● Records shown
..............................
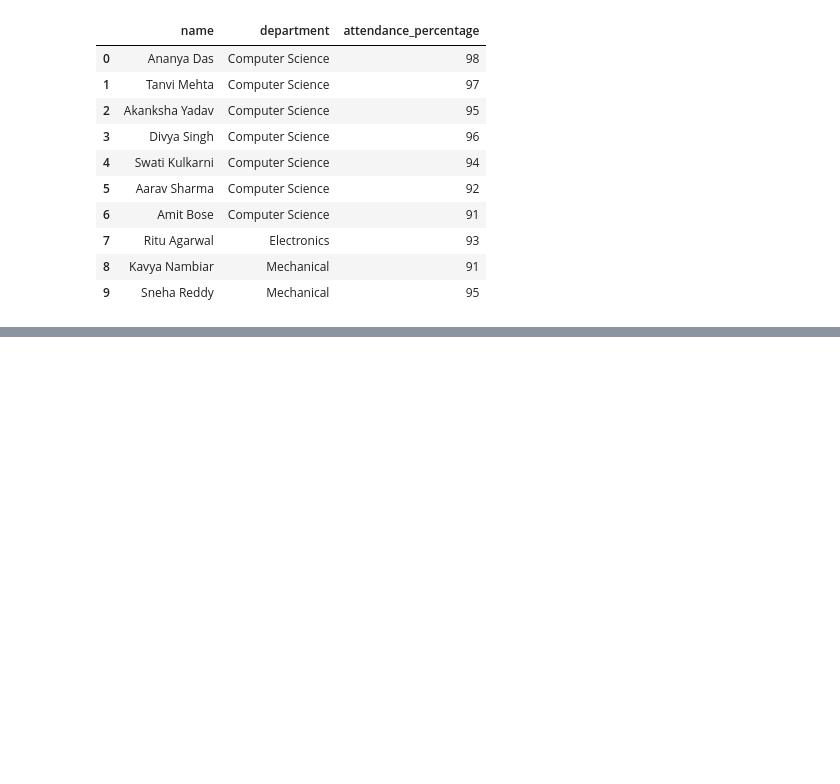
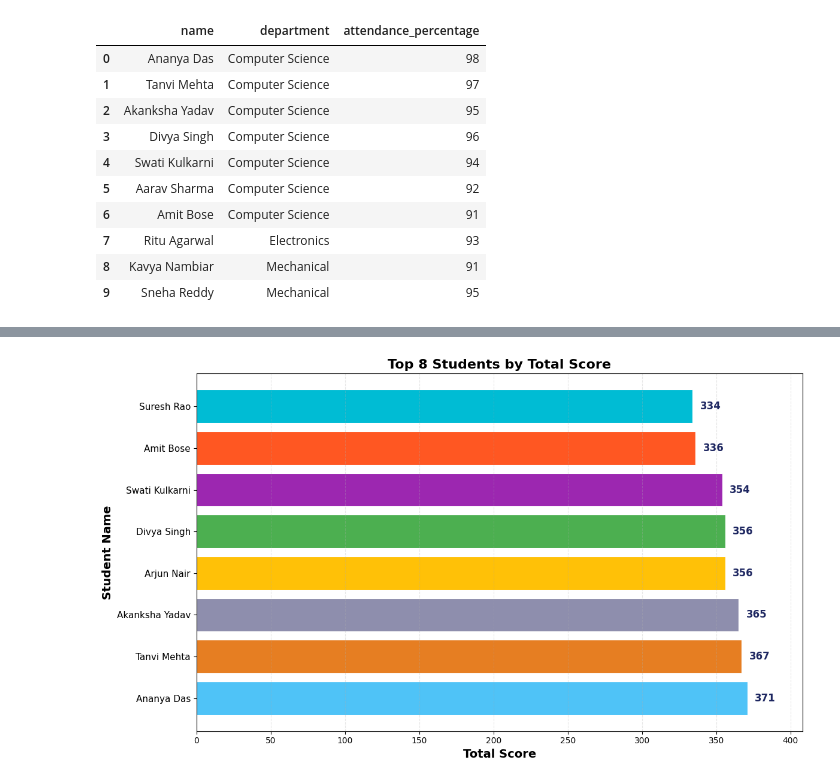
Before and after one commit to Zidane86-06/Data_Engineering_workshop, a Jupyter notebook: Day2/Day2.ipynb, the cells around one changed output, grey strips where cells are left out. Saved outputs shown, nothing was run; the diff lists cells and outputs as text; code cells hidden in the pictures; blank space fills up the shorter version.

```diff
--- a/Day2/Day2.ipynb
+++ b/Day2/Day2.ipynb
@@ -127,0 +205,42 @@ Students with attendance percentage greater than 90
+# %%
+chart_sql = """
+SELECT
+  name,
+  (math_score + science_score + english_score + programming_score) AS total_score
+FROM students
+ORDER BY total_score DESC
+LIMIT 8
+"""
+chart_data = pd.read_sql_query(chart_sql, conn)
+
+fig, ax = plt.subplots(figsize=(12, 7))
+bar_colors = ["#4FC3F7", "#E67E22", "#8E8EAD", "#FFC107", "#4CAF50", "#9C27B0", "#FF5722", "#00BCD4"]
+bars = ax.barh(  # Changed to barh for horizontal bars
+    chart_data["name"],  # Student names on the y-axis
+    chart_data["total_score"],  # Total scores on the x-axis
+    color=bar_colors,
+    edgecolor="white",
+    linewidth=0.8
+)
+
+for bar in bars:
+  width = bar.get_width()  # Get width for horizontal bars
+  ax.text(
+      width + 5,  # X-position: slightly to the right of the bar
+      bar.get_y() + bar.get_height() / 2,  # Y-position: centered vertically
+      f'{width}',
+      ha='left', va='center',  # Alignment for horizontal text
+      fontsize=12, fontweight='bold',
+      color='#1E2761'
+  )
+
+ax.set_title('Top 8 Students by Total Score', fontsize=16, fontweight='bold')
+ax.set_ylabel('Student Name', fontsize=14, fontweight='bold')  # Swapped label
+ax.set_xlabel('Total Score', fontsize=14, fontweight='bold')  # Swapped label
+ax.set_xlim(0, chart_data["total_score"].max() * 1.1)  # X-axis limit for horizontal bar
+ax.tick_params(axis='y', labelsize=11)  # Apply tick params to y-axis for horizontal bar
+ax.grid(axis='x', linestyle='--', alpha=0.3)  # X-axis grid for horizontal bar
+plt.tight_layout()
+plt.show()
+# %% [output]
+[figure, added]
```
Also changed, not shown: parts of 5 cells of this notebook.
..............................
● Work instruction
Your task is to copy each line of the listing that holds the word "bars".

● Result
+bars = ax.barh(  # Changed to barh for horizontal bars
+for bar in bars:
+  width = bar.get_width()  # Get width for horizontal bars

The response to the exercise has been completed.